“The state commission claims that there is nothing to worry about, but I’m certain that over the past six years, the statue has already surpassed the critical 40 millimeters and could start to fall at any moment,” Klyushina believes. “What’s more, Nikolai Nikitin wrote a memorandum explaining how to save The Motherland Calls. Raise the monument with a jack to the level of the highest ground beneath it. Create steel supports of different heights. Lower the monument onto the supports, eliminating its tilt. That’s it! I even found a manufacturer that could help with the reinforcements. I appealed to the directors of the memorial complex, but they think that everything is fine. But if the 85-meter sculpture collapses, Volgograd will have disgraced itself in front of the whole world!”

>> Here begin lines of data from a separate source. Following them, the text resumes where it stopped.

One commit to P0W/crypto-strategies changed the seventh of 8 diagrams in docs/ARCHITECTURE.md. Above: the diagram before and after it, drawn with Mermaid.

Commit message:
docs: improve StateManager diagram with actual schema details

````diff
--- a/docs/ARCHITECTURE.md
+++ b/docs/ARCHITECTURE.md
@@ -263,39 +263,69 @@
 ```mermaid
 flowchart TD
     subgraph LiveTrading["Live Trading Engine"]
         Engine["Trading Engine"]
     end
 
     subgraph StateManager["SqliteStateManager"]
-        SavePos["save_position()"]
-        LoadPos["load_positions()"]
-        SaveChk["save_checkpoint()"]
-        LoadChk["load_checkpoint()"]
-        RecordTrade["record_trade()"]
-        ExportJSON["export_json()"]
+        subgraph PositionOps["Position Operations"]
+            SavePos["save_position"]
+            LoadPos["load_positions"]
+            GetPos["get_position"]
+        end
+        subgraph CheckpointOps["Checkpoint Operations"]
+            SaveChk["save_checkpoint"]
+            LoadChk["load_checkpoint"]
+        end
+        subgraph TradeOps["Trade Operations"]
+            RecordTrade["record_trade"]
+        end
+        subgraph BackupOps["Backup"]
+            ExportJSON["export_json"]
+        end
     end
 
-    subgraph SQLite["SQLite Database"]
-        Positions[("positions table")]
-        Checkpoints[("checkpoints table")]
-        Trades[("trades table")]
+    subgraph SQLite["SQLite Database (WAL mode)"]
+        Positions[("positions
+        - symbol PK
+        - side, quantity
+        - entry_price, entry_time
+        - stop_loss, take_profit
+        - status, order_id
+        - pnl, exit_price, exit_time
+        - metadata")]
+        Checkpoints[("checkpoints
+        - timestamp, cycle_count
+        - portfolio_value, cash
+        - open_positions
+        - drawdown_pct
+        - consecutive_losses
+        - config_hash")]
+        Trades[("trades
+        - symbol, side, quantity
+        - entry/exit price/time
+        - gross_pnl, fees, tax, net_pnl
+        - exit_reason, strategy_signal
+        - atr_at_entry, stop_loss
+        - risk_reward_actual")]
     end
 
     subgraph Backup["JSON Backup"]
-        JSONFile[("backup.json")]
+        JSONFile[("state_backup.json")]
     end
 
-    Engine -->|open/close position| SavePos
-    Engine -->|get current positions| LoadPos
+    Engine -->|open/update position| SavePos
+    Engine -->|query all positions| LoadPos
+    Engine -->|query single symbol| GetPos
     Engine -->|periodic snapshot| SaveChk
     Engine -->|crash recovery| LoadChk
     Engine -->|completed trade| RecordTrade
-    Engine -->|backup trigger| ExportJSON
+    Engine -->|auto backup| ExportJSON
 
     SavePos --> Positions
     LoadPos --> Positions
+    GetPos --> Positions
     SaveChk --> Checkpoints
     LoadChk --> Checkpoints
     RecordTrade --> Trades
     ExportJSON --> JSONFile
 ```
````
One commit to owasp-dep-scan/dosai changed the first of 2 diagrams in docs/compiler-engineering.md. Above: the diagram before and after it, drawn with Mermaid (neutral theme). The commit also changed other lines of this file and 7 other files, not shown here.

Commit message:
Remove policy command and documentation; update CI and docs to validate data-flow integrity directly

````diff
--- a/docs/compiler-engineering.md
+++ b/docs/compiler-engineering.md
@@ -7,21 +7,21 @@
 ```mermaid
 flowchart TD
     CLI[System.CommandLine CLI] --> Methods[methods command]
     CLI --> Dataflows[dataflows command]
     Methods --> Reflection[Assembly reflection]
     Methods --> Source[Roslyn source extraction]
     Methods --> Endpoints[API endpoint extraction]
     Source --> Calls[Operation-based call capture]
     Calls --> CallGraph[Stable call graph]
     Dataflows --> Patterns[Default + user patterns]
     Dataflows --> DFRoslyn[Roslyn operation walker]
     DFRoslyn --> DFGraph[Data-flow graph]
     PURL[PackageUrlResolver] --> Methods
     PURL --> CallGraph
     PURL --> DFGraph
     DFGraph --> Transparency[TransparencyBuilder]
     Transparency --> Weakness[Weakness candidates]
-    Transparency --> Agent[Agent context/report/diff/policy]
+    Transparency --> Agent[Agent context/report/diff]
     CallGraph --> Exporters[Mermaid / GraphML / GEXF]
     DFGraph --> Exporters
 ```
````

Employees of the Volgograd branch of the Scientific Research Institute of Energy Structures (NIIES), who carry out the technical maintenance of the monument, disagree with Valentina Klyushina. They do not believe that there is reason for concern, and claim that they conduct constant monitoring of the statue, Metro reports.

The above text originally appeared on – a site devoted to travel in Russia. To read the original Russian, click here. This has been translated for the first time into English by SRAS Translate Abroad intern Sophia Rehm.


About the author

Sophia Rehm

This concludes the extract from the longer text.